▶ **WORK TO COMPLETE**: Say nothing but the number of lines below in which the string "preset" appears.

Content starts

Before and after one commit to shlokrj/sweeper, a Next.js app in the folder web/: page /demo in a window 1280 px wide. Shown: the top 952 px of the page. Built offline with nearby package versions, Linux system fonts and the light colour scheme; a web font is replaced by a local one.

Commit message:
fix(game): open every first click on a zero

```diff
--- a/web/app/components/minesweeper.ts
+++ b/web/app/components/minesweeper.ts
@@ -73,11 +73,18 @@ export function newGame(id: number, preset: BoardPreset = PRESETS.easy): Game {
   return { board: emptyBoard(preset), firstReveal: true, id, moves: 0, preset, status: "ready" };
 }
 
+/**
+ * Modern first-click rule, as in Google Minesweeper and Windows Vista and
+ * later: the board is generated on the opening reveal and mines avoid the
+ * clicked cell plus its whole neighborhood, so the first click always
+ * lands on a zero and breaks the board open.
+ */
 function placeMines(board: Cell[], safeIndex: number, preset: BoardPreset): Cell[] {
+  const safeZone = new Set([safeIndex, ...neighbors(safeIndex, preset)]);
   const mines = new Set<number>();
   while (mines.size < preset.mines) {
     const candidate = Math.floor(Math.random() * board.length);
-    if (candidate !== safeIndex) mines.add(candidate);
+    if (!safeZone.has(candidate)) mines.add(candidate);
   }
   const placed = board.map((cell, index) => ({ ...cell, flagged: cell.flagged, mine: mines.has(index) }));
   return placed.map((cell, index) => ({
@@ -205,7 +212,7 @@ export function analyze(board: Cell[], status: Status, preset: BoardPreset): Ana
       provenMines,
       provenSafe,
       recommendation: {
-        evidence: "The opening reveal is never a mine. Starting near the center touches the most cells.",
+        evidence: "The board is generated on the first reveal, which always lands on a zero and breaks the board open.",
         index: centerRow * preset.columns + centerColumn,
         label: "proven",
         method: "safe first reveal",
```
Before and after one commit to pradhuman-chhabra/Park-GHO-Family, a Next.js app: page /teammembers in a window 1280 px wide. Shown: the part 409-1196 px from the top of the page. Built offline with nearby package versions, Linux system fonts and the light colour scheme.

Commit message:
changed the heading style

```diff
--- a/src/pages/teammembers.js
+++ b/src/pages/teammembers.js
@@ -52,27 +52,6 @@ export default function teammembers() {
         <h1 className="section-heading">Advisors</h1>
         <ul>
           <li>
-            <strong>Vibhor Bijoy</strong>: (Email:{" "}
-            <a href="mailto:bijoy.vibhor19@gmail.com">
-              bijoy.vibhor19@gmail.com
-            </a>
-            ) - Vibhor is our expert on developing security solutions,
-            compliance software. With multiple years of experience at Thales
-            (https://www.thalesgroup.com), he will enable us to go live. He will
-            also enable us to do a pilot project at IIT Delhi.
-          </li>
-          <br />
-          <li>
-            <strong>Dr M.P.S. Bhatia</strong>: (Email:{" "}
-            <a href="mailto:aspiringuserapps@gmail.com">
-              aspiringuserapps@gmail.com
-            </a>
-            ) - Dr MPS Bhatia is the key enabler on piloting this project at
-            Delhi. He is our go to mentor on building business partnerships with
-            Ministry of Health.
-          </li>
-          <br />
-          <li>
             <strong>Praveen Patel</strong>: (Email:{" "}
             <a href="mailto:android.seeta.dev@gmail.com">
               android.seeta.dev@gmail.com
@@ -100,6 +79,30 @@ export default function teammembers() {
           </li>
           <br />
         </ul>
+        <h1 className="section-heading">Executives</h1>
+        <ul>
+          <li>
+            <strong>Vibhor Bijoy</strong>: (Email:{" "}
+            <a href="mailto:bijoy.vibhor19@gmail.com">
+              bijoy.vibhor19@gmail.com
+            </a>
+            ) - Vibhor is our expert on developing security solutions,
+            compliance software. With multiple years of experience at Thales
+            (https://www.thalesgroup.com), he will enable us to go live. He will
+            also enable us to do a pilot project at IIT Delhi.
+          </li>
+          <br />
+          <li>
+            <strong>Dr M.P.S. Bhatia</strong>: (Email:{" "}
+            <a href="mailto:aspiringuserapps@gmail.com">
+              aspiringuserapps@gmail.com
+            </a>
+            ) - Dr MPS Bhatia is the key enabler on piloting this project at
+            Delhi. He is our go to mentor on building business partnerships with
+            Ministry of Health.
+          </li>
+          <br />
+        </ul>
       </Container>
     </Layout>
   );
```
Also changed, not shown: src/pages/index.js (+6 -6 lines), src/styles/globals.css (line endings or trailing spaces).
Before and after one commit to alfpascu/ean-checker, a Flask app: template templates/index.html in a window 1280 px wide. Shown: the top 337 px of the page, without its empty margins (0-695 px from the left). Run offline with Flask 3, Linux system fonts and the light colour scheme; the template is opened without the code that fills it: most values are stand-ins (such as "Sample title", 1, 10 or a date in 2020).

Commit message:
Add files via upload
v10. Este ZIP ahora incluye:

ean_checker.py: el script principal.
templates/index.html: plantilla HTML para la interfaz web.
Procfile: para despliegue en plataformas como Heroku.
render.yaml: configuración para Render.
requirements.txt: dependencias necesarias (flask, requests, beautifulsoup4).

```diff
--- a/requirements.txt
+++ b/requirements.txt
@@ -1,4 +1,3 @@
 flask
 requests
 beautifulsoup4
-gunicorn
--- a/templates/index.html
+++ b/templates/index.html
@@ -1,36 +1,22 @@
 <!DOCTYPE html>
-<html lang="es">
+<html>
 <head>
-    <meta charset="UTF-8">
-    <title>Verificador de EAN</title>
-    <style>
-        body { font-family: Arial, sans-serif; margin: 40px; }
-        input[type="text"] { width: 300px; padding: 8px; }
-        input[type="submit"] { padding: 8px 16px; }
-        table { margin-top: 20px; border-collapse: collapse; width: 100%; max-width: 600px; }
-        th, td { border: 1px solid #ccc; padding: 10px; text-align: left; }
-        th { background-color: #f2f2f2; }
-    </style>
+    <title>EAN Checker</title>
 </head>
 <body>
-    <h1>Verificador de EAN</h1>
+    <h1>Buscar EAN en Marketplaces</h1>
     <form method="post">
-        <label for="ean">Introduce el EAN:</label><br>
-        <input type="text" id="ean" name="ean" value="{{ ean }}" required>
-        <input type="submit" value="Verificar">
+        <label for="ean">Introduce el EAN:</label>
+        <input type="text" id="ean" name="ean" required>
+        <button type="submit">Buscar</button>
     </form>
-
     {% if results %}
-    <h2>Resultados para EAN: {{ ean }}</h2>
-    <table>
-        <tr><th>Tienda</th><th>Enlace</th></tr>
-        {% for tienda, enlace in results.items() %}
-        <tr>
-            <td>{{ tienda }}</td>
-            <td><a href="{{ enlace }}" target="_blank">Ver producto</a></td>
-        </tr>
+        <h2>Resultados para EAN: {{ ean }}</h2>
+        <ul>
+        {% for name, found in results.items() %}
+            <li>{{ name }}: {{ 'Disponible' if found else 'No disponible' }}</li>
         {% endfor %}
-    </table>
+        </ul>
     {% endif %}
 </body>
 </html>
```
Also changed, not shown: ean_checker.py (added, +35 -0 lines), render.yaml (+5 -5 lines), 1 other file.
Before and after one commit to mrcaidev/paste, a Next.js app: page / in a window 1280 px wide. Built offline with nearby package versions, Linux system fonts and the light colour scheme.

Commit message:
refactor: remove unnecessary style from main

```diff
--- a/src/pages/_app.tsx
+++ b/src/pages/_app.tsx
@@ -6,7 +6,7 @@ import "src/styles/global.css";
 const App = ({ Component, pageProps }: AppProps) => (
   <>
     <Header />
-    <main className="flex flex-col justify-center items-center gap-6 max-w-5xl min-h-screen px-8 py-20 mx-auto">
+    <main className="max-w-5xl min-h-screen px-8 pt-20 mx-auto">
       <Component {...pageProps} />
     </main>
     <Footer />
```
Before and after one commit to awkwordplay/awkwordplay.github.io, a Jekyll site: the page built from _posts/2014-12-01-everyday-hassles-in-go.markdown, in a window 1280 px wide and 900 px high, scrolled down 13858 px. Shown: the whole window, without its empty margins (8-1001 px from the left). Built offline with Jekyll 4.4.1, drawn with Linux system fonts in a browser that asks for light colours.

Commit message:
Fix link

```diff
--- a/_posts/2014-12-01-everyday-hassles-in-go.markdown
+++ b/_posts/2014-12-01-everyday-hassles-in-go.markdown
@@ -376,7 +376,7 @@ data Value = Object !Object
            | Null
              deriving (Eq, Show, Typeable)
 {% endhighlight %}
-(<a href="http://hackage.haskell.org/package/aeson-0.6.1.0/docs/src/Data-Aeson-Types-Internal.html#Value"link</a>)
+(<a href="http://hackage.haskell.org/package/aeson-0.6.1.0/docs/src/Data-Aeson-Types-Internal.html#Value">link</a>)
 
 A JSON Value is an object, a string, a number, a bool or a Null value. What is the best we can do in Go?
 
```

Content ends

▶ **ANSWER TO THIS TASK**: 7